A world-class supercomputing infrastructure, developed by EU-funded scientists, has enabled new insights into HIV research. It provides the processing power necessary to study the molecular mechanics of the virus and its interactions with drugs.It is vital research. AIDS has killed more than 25 million people between 1981 - when it was first recognised - and 2005, making it one of the most destructive pandemics in recorded history.
Medical science urgently needs to find new approaches to tackle the virus, but the research is very challenging. The "Distributed European infrastructure for supercomputing applications" (DEISA) has helped researchers in developing molecular simulations of HIV mechanics.
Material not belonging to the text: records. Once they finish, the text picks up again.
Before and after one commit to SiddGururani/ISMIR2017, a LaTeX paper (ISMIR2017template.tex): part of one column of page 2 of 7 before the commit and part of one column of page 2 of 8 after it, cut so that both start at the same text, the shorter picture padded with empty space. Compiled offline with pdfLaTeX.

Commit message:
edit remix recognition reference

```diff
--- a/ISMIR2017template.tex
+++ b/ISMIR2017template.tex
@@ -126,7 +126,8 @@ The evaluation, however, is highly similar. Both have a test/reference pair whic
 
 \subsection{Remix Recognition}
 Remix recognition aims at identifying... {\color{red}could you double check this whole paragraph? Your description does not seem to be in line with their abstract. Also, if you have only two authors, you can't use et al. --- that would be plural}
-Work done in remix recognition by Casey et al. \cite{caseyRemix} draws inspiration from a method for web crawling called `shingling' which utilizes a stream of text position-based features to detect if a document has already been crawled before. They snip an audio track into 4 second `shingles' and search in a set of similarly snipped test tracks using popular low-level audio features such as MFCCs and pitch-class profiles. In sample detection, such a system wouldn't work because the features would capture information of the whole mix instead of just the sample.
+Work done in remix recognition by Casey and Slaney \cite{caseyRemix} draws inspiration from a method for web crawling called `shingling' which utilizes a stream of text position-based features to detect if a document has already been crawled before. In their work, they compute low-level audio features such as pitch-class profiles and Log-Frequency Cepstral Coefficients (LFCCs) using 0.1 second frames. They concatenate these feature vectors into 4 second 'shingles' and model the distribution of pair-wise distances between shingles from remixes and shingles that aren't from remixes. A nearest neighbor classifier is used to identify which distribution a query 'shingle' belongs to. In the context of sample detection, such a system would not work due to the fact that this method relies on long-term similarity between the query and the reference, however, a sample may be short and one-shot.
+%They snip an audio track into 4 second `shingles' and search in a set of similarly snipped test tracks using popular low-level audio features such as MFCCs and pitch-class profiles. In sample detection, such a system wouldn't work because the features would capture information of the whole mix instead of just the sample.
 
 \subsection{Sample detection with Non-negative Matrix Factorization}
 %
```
Over the course of five years and two projects, DEISA linked Europe's most powerful supercomputers via a network, and developed software that made it easy for researchers to access and use their massive processing power. They also developed support services to ensure researchers can get the greatest benefit from the available equipment.
In the course of their work, they also set up the 'DEISA extreme computing initiative' (DECI) to support leading-edge scientific research in Europe; research that would benefit from the enormous computing power DEISA has made available.
Researchers at the RNAHIV project, for example, used the infrastructure to seek a better understanding about how drug molecules bind to Ribonucleic acid. RNA is one of the molecules that form the basis for all life on the planet - along with Deoxyribonucleic acid (DNA) and proteins - and it directs the creation of proteins. But most anti-HIV drugs target viral proteins rather than viral RNA. As a result, they can fail because the virus develops drug resistance.
Currently, there is still a lack of knowledge about how HIV RNA interacts with human cellular proteins to enhance the viral transcription, an important step in viral replication. Attempting to inhibit such interaction could lead to more promising anti-HIV drugs and have an important impact on the field of drug design.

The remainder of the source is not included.